from GCC at this point since it might break working code.
It certainly would. Itâs not all that common, but I have seen this done in production code. Come to think of it, this certainly makes sense in machines where some instructions act on fixed registers.
Really? While I've seen much code that uses clobbers, I have never (until this week) see anyone attempt to clobber by index. Since I'm basically an i386 guy, maybe this is a platform thing? Do you have some examples/links?
The example I remember was not in open code. It may have been cleaned up by now, but as supplied to us by the vendor, there were some bits of assembly code that needed a scratch register and used a fixed register (t0 == %8) for that purpose rather than having GCC deal with temporaries. So there was a clobber with â8â in it. Obviously thereâs a better way in that instance, but if GCC had removed the feature before we found and cleaned up that code, we would have had a failure on our hands.
An example of hardwired registers I remember is some VAX instructions (string instructions). You could write those by name, of course, but if you didnât know that GCC supports names, you might just use numbers. On machines like VAX where the register names are really just numbers (R0, R1, etc.) that isnât such a strange thing to do.
Register names would be nice as an additional capability.
Every example I've ever seen uses register names. Perhaps that what you've seen before?
No; I didnât know that gcc supports register names. The examples I had seen all use numbers. Or more often, preprocessor symbols. It may be thatâs because the most common asm code I run into is MIPS coprocessor references, and while general registers may be known by name, coprocessor registers may not be. Or it may just be a case of lack of awareness.
Ahh. So perhaps as I suspected: this is more commonly used on non-i386
platforms. So clearly removing this is out of the question.
This brings us to the question of documentation. Right now the docs
only refer to register names. I expect it would be helpful for people
to understand what it means when they come across code that uses
indices. A few words in the 'clobbers' section and the two Reg Vars

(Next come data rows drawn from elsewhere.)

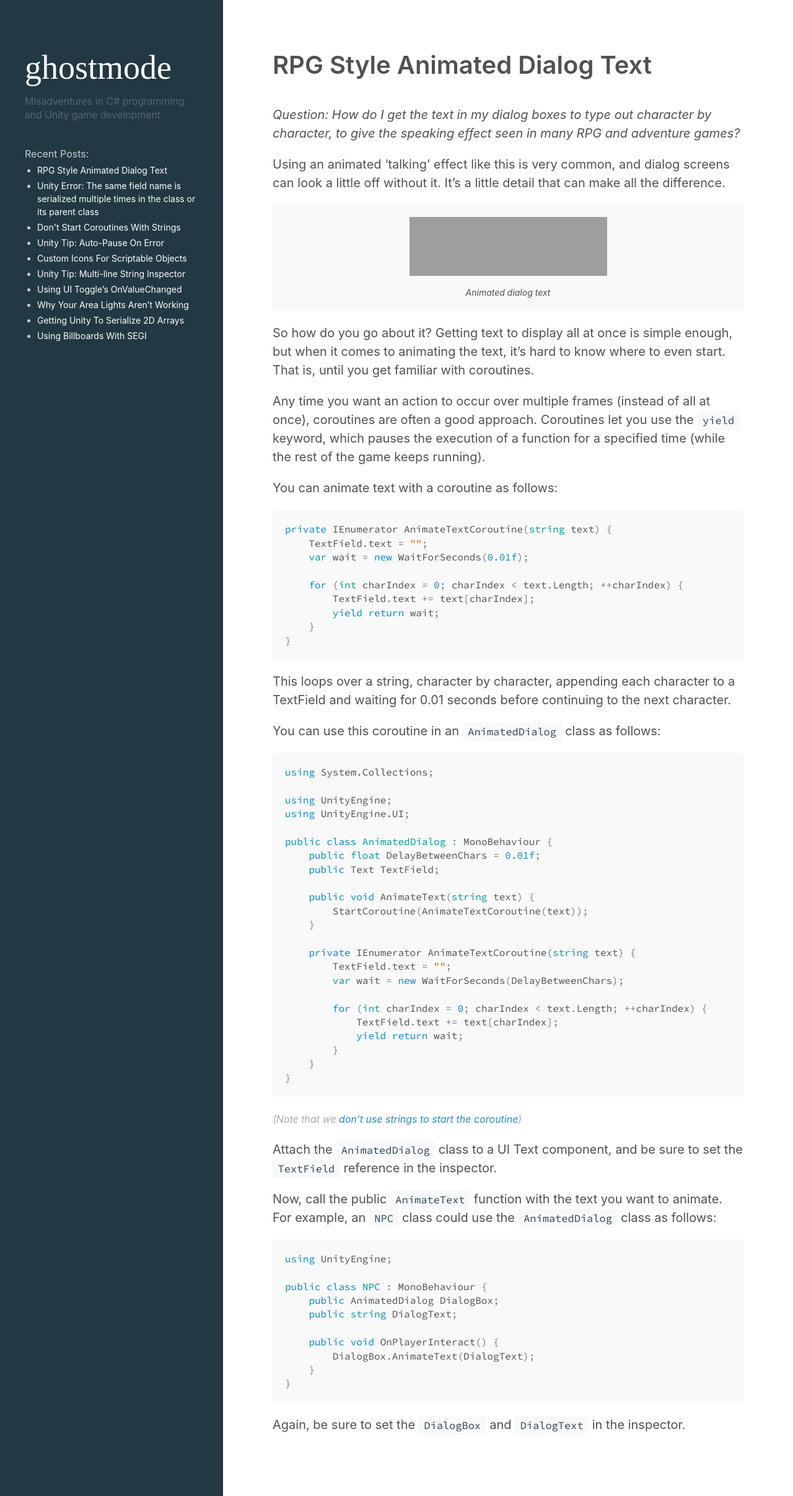
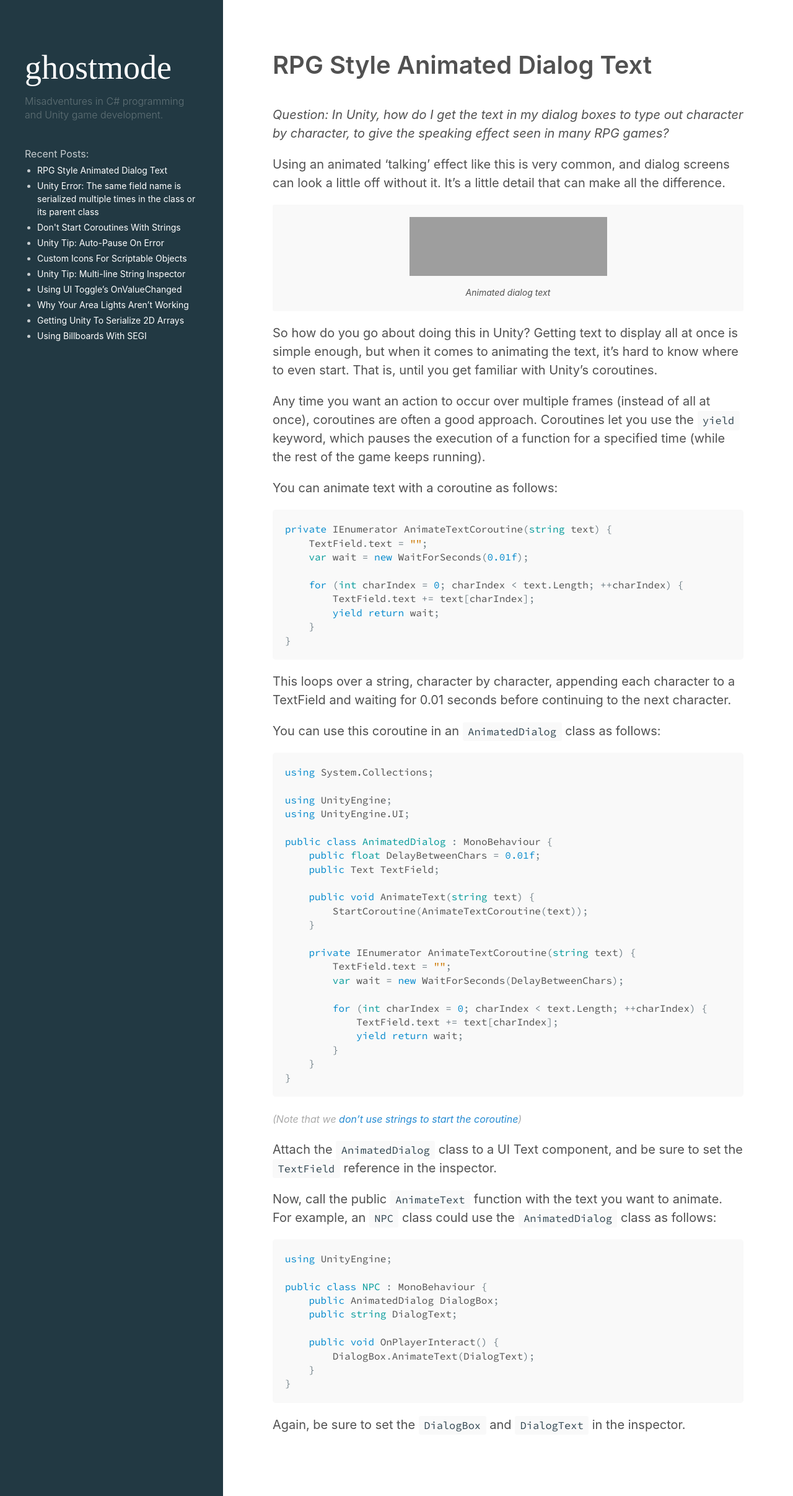
Before and after one commit to teamghostmode/teamghostmode.github.io, a Jekyll site: the page built from _posts/2017-10-30-rpg-style-animated-dialog-text.markdown, in a window 1280 px wide. Shown: the whole page at 62% size. Built offline with Jekyll 4.4.1, drawn with Linux system fonts in a browser that asks for light colours; some web fonts are replaced; grey boxes are pictures that could not be loaded.

Commit message:
Update post: rpg-style-animated-dialog-text

```diff
--- a/_posts/2017-10-30-rpg-style-animated-dialog-text.markdown
+++ b/_posts/2017-10-30-rpg-style-animated-dialog-text.markdown
@@ -2,7 +2,7 @@
 layout: post
 title: "RPG Style Animated Dialog Text"
 ---
-*Question: How do I get the text in my dialog boxes to type out character by character, to give the speaking effect seen in many RPG and adventure games?*
+*Question: In Unity, how do I get the text in my dialog boxes to type out character by character, to give the speaking effect seen in many RPG games?*
 
 Using an animated 'talking' effect like this is very common, and dialog screens can look a little off without it. It’s a little detail that can make all the difference.
 
@@ -11,7 +11,7 @@ Using an animated 'talking' effect like this is very common, and dialog screens
   <figcaption>Animated dialog text</figcaption>
 </figure>
 
-So how do you go about it? Getting text to display all at once is simple enough, but when it comes to animating the text, it's hard to know where to even start. That is, until you get familiar with coroutines.
+So how do you go about doing this in Unity? Getting text to display all at once is simple enough, but when it comes to animating the text, it's hard to know where to even start. That is, until you get familiar with Unity's coroutines.
 
 Any time you want an action to occur over multiple frames (instead of all at once), coroutines are often a good approach. Coroutines let you use the `yield` keyword, which pauses the execution of a function for a specified time (while the rest of the game keeps running).
 
```
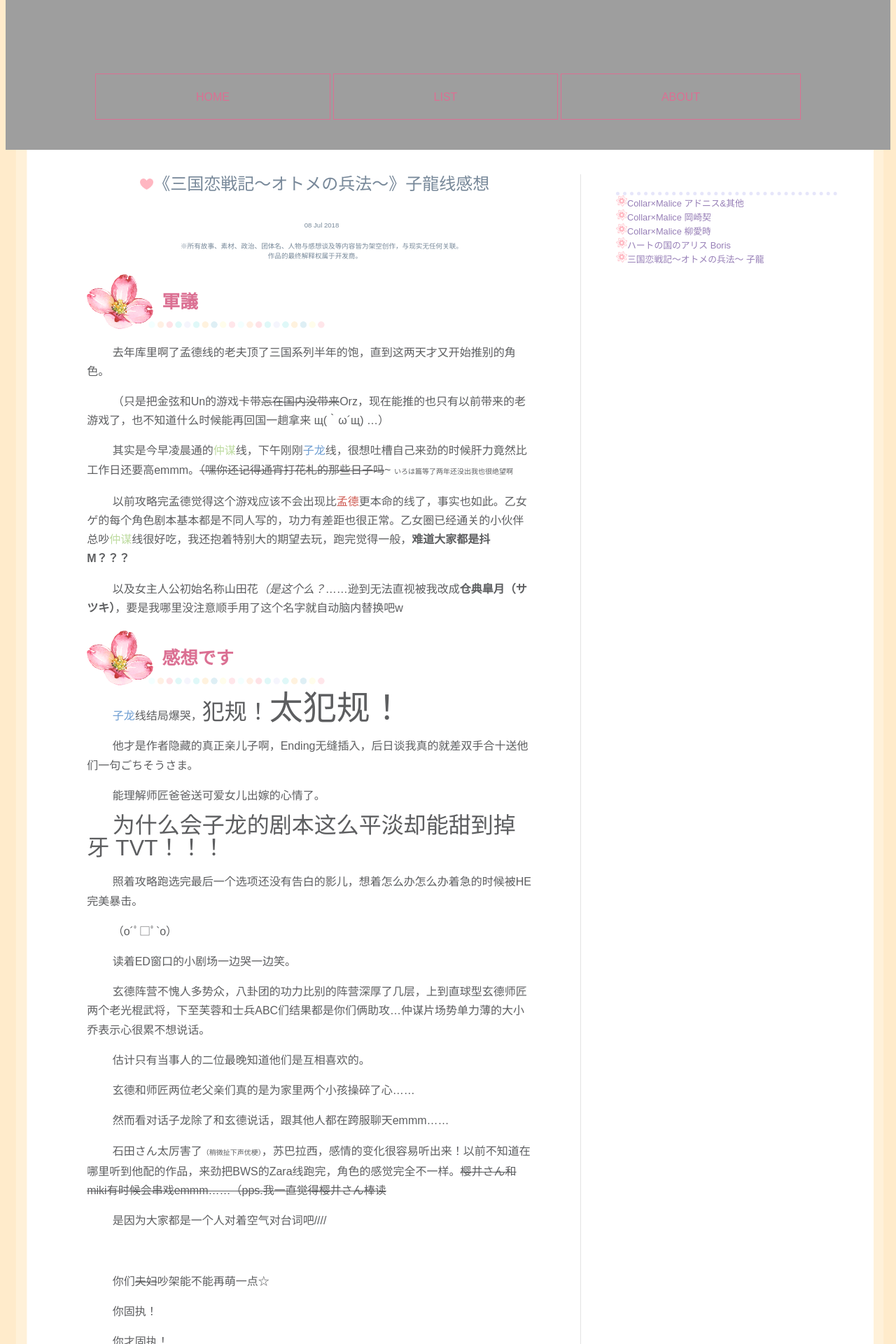
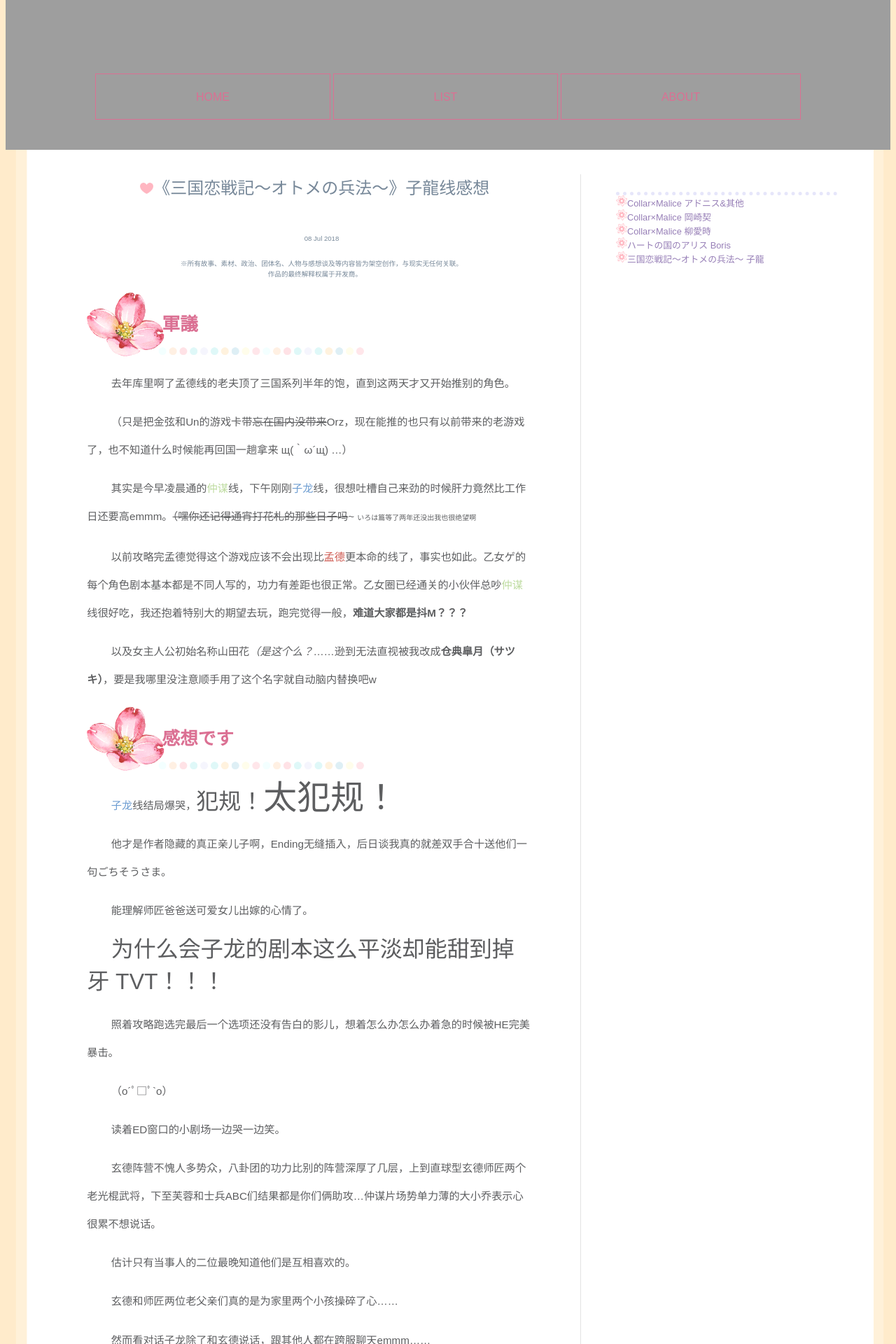
Before and after one commit to bluemarmle/bluemarmle.github.io, a Jekyll site: the page built from _posts/2018-07-08-sangoku-shiryuu.md, in a window 1280 px wide. Shown: the part 742-2662 px from the top of the page at 70% size. Built offline with Jekyll 4.4.1, drawn with Linux system fonts in a browser that asks for light colours.

Commit message:
20180708

```diff
--- a/assets/post.css
+++ b/assets/post.css
@@ -41,7 +41,7 @@ div.content{
     margin-left: 5%;
     margin-right: 35%;
     margin-bottom: 2%;
-    line-height: 1.7em;
+    line-height: 2.5em;
     border-right-style: solid;
     border-width: 1px;
     border-color: #E3E3E3;
@@ -64,7 +64,7 @@ div.neirong{
 }
 
 p{
-    font-size: 1em;
+    font-size: 0.95em;
     text-indent: 2em;
 }
 
```
Also changed, not shown: 2 other files.
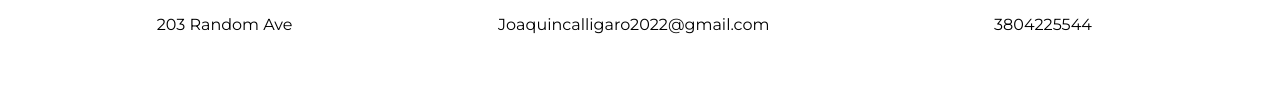
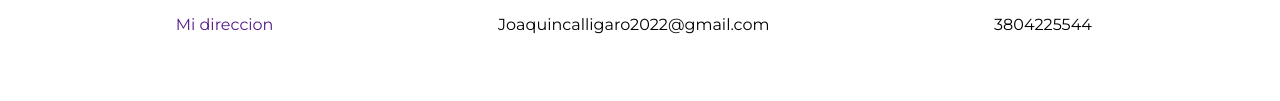
Before and after one commit to JoaquinCalligaro/JoaquinCalligaro.github.io, a plain HTML site: page index.html in a window 1280 px wide. Shown: the part 1676-1777 px from the top of the page. Drawn offline with Linux system fonts and the light colour scheme.

Commit message:
se modifico la seccion de contactos cambiando la ubicacion

```diff
--- a/index.html
+++ b/index.html
@@ -66,7 +66,9 @@
 				<div class="contact-row">
 					<div class="contact-row-icon">
 						<img src="/img/icon-address.png" alt="" />
-						<p>203 Random Ave</p>
+						<p>
+							<a href="">Mi direccion</a>
+						</p>
 					</div>
 					<div class="contact-row-icon">
 						<img src="/img/icon-mail.png" alt="" />
```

sections would probably cover it.
Perhaps some variation of:
In addition to specifying registers by name, it is also possible to use
a register index (ie "3" to refer to the 3rd register). The list of
registers and their order is platform specific. See the REGISTER_NAMES
defined for your platform in the gcc source.
I'm not excited about pointing people vaguely toward the source, but
that's the only place I know to find this info.
I realize this may seem a bit redundant for people who are used to
registers named R0,R1,R2..., but on the i386, the order is: